|Current use:||private, partially university|
A well conserved example of a two-familiy-palazzo of the 'gotico fiorito' with a six-light loggia in the second piano nobile, based on the Doge's Palace. The building was built before 1442, since a document proves that in said year Francesco Sforza was guest in the palazzo (terminus ante quem). As the widths of the loggia arches in the first and second piano nobile are not exactly equal, it was impossible to arrange them exactly one over another. The second piano nobile has four single windows in the wings with pendant-tracery.
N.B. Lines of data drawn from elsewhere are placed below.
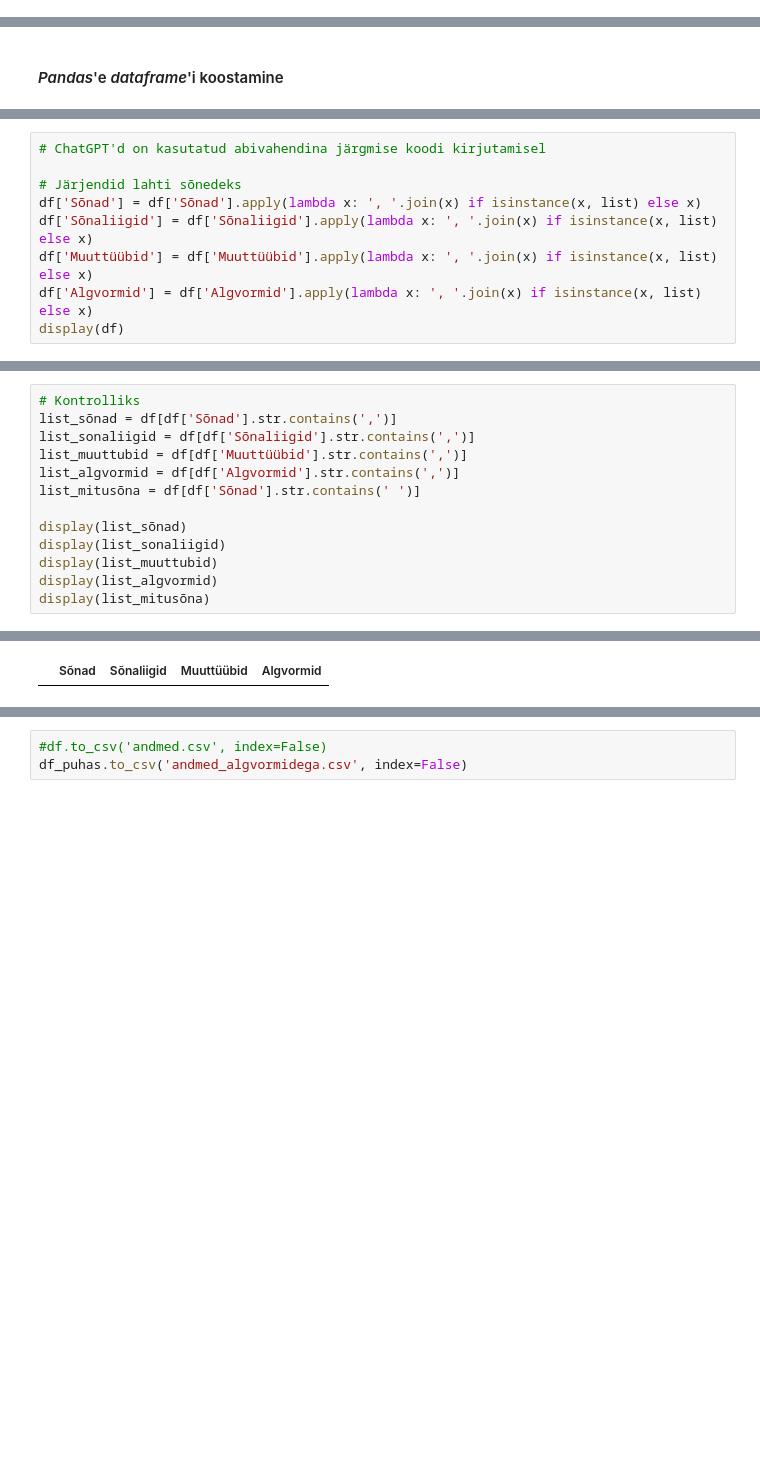
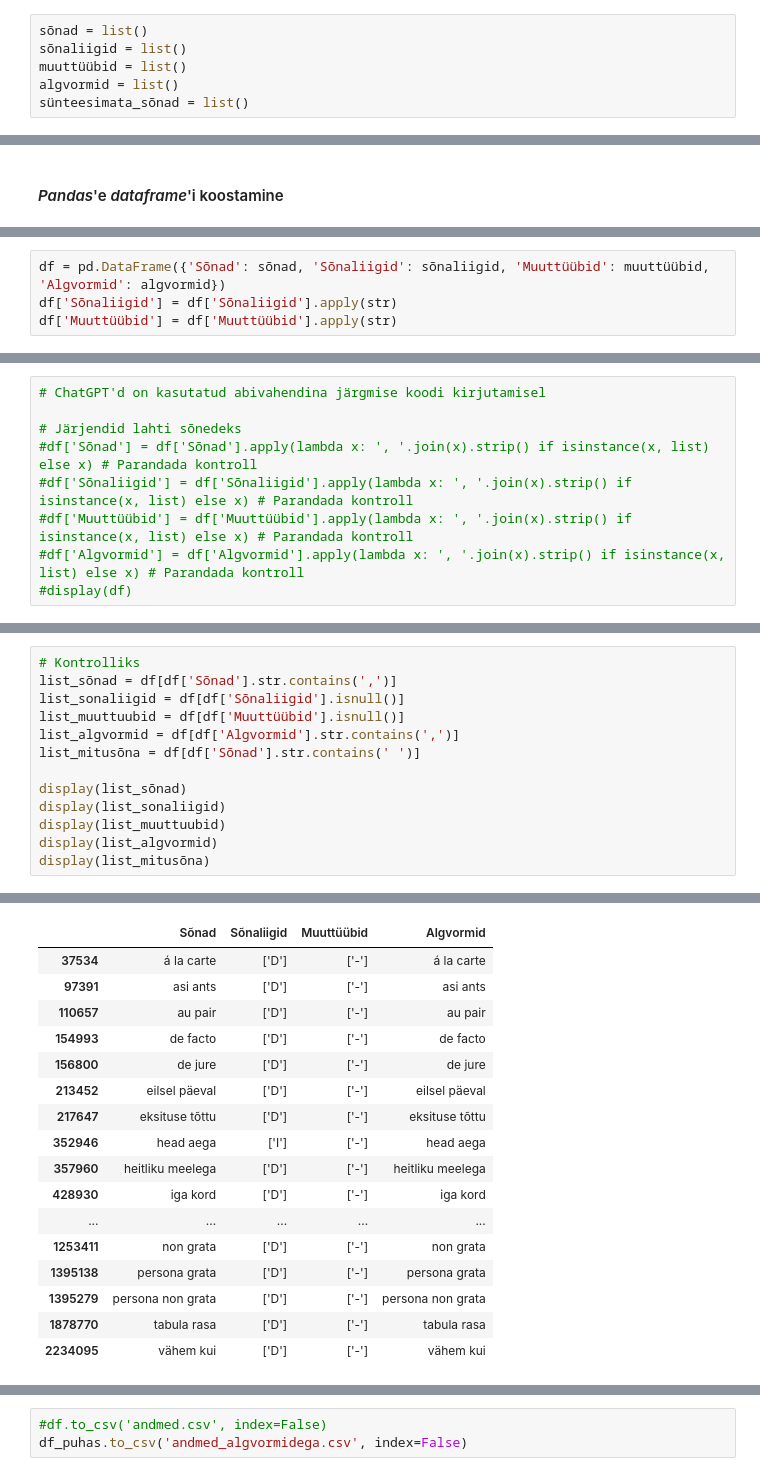
Before and after one commit to SanderSaska/MorfoloogiliseMuuttyybiAutomaatneTuvastaja, a Jupyter notebook: Morfoloogilise_muuttüübi_automaatne_tuvastamine.ipynb, the cells around one changed output, grey strips where cells are left out. Saved outputs shown, nothing was run; the diff lists cells and outputs as text; blank space fills up the shorter version.

```diff
--- a/Morfoloogilise_muuttüübi_automaatne_tuvastamine.ipynb
+++ b/Morfoloogilise_muuttüübi_automaatne_tuvastamine.ipynb
@@ -1116,6 +1319,12 @@ with open('muuttüübid_andmed.csv', 'r', encoding='utf-8') as muut_f:
 New York  ['H'] ['22']
 # %% [markdown]
 #### Reeglid
+# %%
+sõnad = list()
+sõnaliigid = list()
+muuttüübid = list()
+algvormid = list()
+sünteesimata_sõnad = list()
 # %%
 # Käändsõnad mitme muuttüübiga
 
@@ -1473,3 +1755,7 @@ else:
+# %%
+df = pd.DataFrame({'Sõnad': sõnad, 'Sõnaliigid': sõnaliigid, 'Muuttüübid': muuttüübid, 'Algvormid': algvormid})
+df['Sõnaliigid'] = df['Sõnaliigid'].apply(str)
+df['Muuttüübid'] = df['Muuttüübid'].apply(str)
 # %%
 display(df)
 # %% [output]
@@ -1490,8 +1800,8 @@ display(df)
 # ChatGPT'd on kasutatud abivahendina järgmise koodi kirjutamisel
 
 # Järjendid lahti sõnedeks
-df['Sõnad'] = df['Sõnad'].apply(lambda x: ', '.join(x) if isinstance(x, list) else x)
-df['Sõnaliigid'] = df['Sõnaliigid'].apply(lambda x: ', '.join(x) if isinstance(x, list) else x)
-df['Muuttüübid'] = df['Muuttüübid'].apply(lambda x: ', '.join(x) if isinstance(x, list) else x)
-df['Algvormid'] = df['Algvormid'].apply(lambda x: ', '.join(x) if isinstance(x, list) else x)
-display(df)
+#df['Sõnad'] = df['Sõnad'].apply(lambda x: ', '.join(x).strip() if isinstance(x, list) else x) # Parandada kontroll
+#df['Sõnaliigid'] = df['Sõnaliigid'].apply(lambda x: ', '.join(x).strip() if isinstance(x, list) else x) # Parandada kontroll
+#df['Muuttüübid'] = df['Muuttüübid'].apply(lambda x: ', '.join(x).strip() if isinstance(x, list) else x) # Parandada kontroll
+#df['Algvormid'] = df['Algvormid'].apply(lambda x: ', '.join(x).strip() if isinstance(x, list) else x) # Parandada kontroll
+#display(df)
@@ -1512,14 +1808,14 @@ display(df)
 # %%
 # Kontrolliks
 list_sõnad = df[df['Sõnad'].str.contains(',')]
-list_sonaliigid = df[df['Sõnaliigid'].str.contains(',')]
-list_muuttubid = df[df['Muuttüübid'].str.contains(',')]
+list_sonaliigid = df[df['Sõnaliigid'].isnull()]
+list_muuttuubid = df[df['Muuttüübid'].isnull()]
 list_algvormid = df[df['Algvormid'].str.contains(',')]
 list_mitusõna = df[df['Sõnad'].str.contains(' ')]
 
 display(list_sõnad)
 display(list_sonaliigid)
-display(list_muuttubid)
+display(list_muuttuubid)
 display(list_algvormid)
 display(list_mitusõna)
 # %% [output]
@@ -1553,4 +1825,20 @@ display(list_mitusõna)
 |  | Sõnad | Sõnaliigid | Muuttüübid | Algvormid |
 |  | Sõnad | Sõnaliigid | Muuttüübid | Algvormid |
+| 37534 | á la carte | ['D'] | ['-'] | á la carte |
+| 97391 | asi ants | ['D'] | ['-'] | asi ants |
+| 110657 | au pair | ['D'] | ['-'] | au pair |
+| 154993 | de facto | ['D'] | ['-'] | de facto |
+| 156800 | de jure | ['D'] | ['-'] | de jure |
+| 213452 | eilsel päeval | ['D'] | ['-'] | eilsel päeval |
+| 217647 | eksituse tõttu | ['D'] | ['-'] | eksituse tõttu |
+| 352946 | head aega | ['I'] | ['-'] | head aega |
+| 357960 | heitliku meelega | ['D'] | ['-'] | heitliku meelega |
+| 428930 | iga kord | ['D'] | ['-'] | iga kord |
+| ... | ... | ... | ... | ... |
+| 1253411 | non grata | ['D'] | ['-'] | non grata |
+| 1395138 | persona grata | ['D'] | ['-'] | persona grata |
+| 1395279 | persona non grata | ['D'] | ['-'] | persona non grata |
+| 1878770 | tabula rasa | ['D'] | ['-'] | tabula rasa |
+| 2234095 | vähem kui | ['D'] | ['-'] | vähem kui |
 # %%
 # Duplikaatide eemaldamine
```
Also changed, not shown: parts of 79 cells of this notebook.
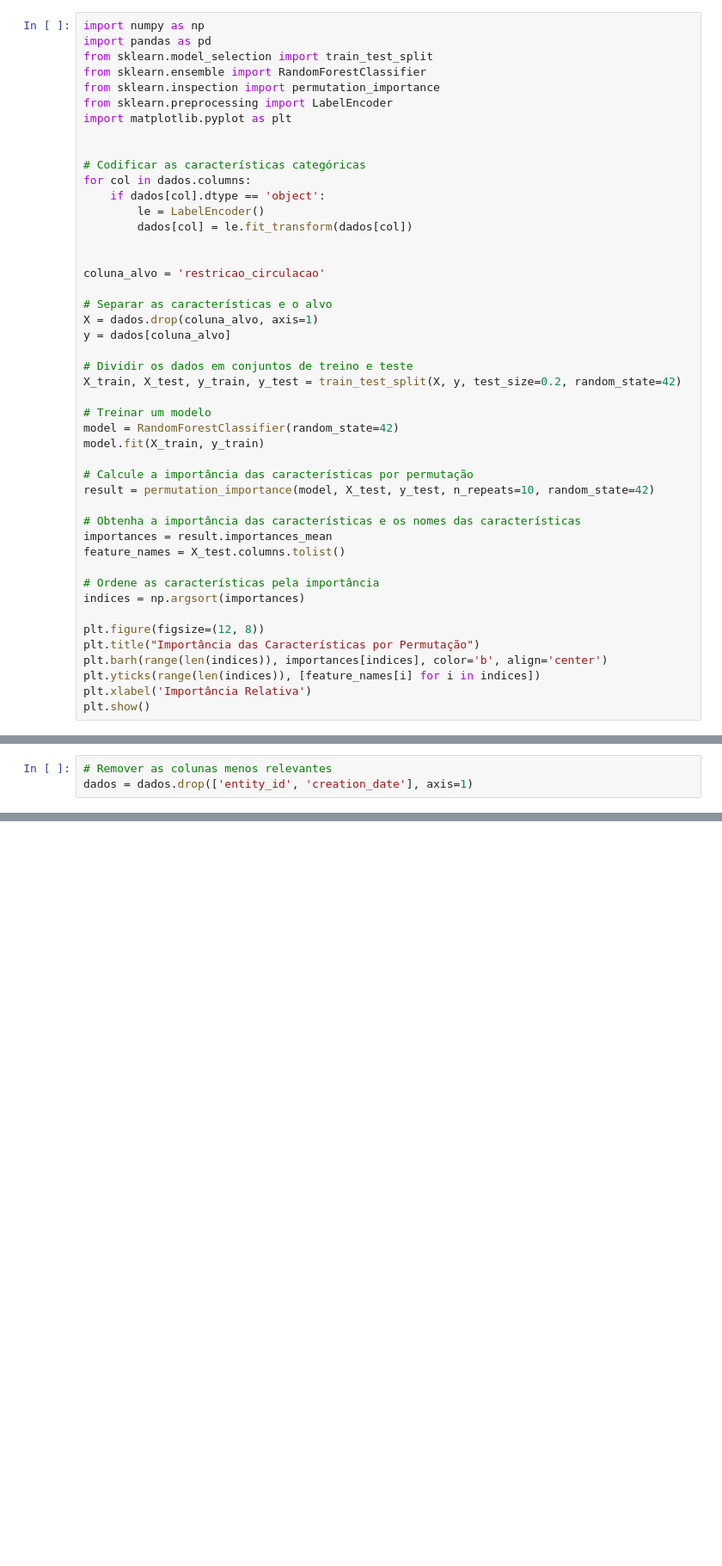
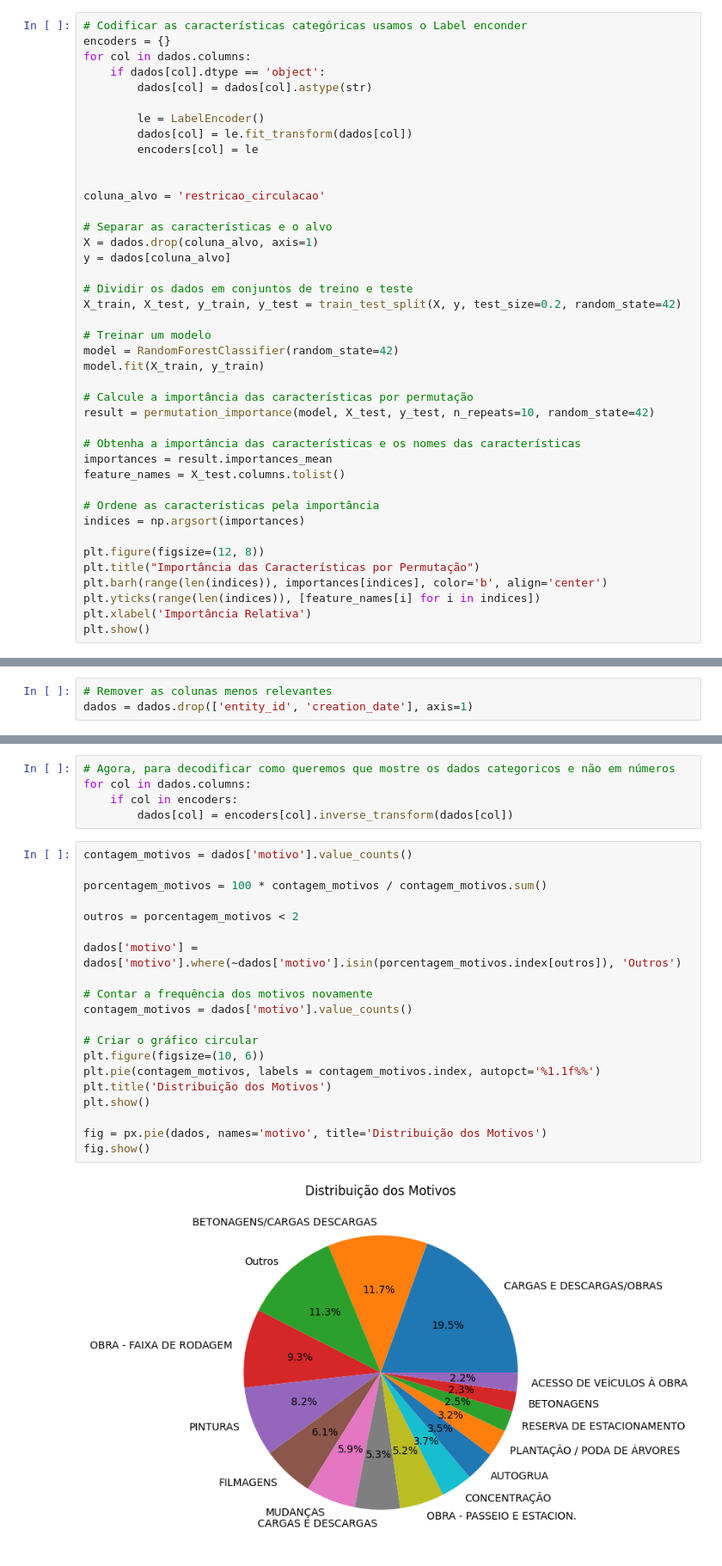
Before and after one commit to henriquePonte/PG-Transito, a Jupyter notebook: G6-Transito.ipynb, the cells around one changed output, grey strips where cells are left out. Shown at 86% size. Cells and saved outputs as stored; diff of their text form; blank space fills up the shorter version.

```diff
--- a/G6-Transito.ipynb
+++ b/G6-Transito.ipynb
@@ -27,20 +37,15 @@ dados.head(10)
 | 8 | EMEL.condicionamentoTransito.COND... | Relevante | Passeio | Banco Santander Totta - Banco San... | [{'end_date': '1616072400000', 'd... | CONCENTRAÇÃO | {'type': 'GeometryCollection', 'g... | ... |
 | 9 | EMEL.condicionamentoTransito.COND... | Relevante | Estreitamento de via | Praça da Constituição de 1976, Fr... | [{'end_date': '1616090400000', 'd... | CONCENTRAÇÃO | {'type': 'GeometryCollection', 'g... | ... |
 # %%
-import numpy as np
-import pandas as pd
-from sklearn.model_selection import train_test_split
-from sklearn.ensemble import RandomForestClassifier
-from sklearn.inspection import permutation_importance
-from sklearn.preprocessing import LabelEncoder
-import matplotlib.pyplot as plt
-
-
-# Codificar as características categóricas
+# Codificar as características categóricas usamos o Label enconder
+encoders = {}
 for col in dados.columns:
     if dados[col].dtype == 'object':
+        dados[col] = dados[col].astype(str)
+
         le = LabelEncoder()
         dados[col] = le.fit_transform(dados[col])
+        encoders[col] = le
 
 
 coluna_alvo = 'restricao_circulacao'
@@ -272,0 +280,27 @@ plt.show()
+# %%
+# Agora, para decodificar como queremos que mostre os dados categoricos e não em números
+for col in dados.columns:
+    if col in encoders:
+        dados[col] = encoders[col].inverse_transform(dados[col])
+# %%
+contagem_motivos = dados['motivo'].value_counts()
+
+porcentagem_motivos = 100 * contagem_motivos / contagem_motivos.sum()
+
+outros = porcentagem_motivos < 2
+
+dados['motivo'] = dados['motivo'].where(~dados['motivo'].isin(porcentagem_motivos.index[outros]), 'Outros')
+
+# Contar a frequência dos motivos novamente
+contagem_motivos = dados['motivo'].value_counts()
+
+# Criar o gráfico circular
+plt.figure(figsize=(10, 6))
+plt.pie(contagem_motivos, labels = contagem_motivos.index, autopct='%1.1f%%')
+plt.title('Distribuição dos Motivos')
+plt.show()
+
+fig = px.pie(dados, names='motivo', title='Distribuição dos Motivos')
+fig.show()
+# %% [output]
+[figure, added]
```
Also changed, not shown: parts of 5 cells of this notebook.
The larger courtyards still has a partially original, but heavily restored stairway with small sculptures on the guardrail, leading via a platform to the portego of the second piano nobile. During the last restoration in 1998/99, some remnants of polychrome frescoes were recovered on the brick façade as well as a part of a segment-arch window in the water floor. According to the map by Jacopo de'Barbari we know that the water floor was originally lighted by such segment arch windows, and not by today's rectangular ones. Stylistically, the palace is related to the Palazzo Giustinian Faccanon and the Palazzo Brandolini d'Adda.
Until 1868, the palazzo remained property of the Bernardo family, which died out. The current owners of the second floor are the Avogadro degli Azzoni counts.
© 1999-2007 J.-Ch. Rößler
Venice architecture - palaces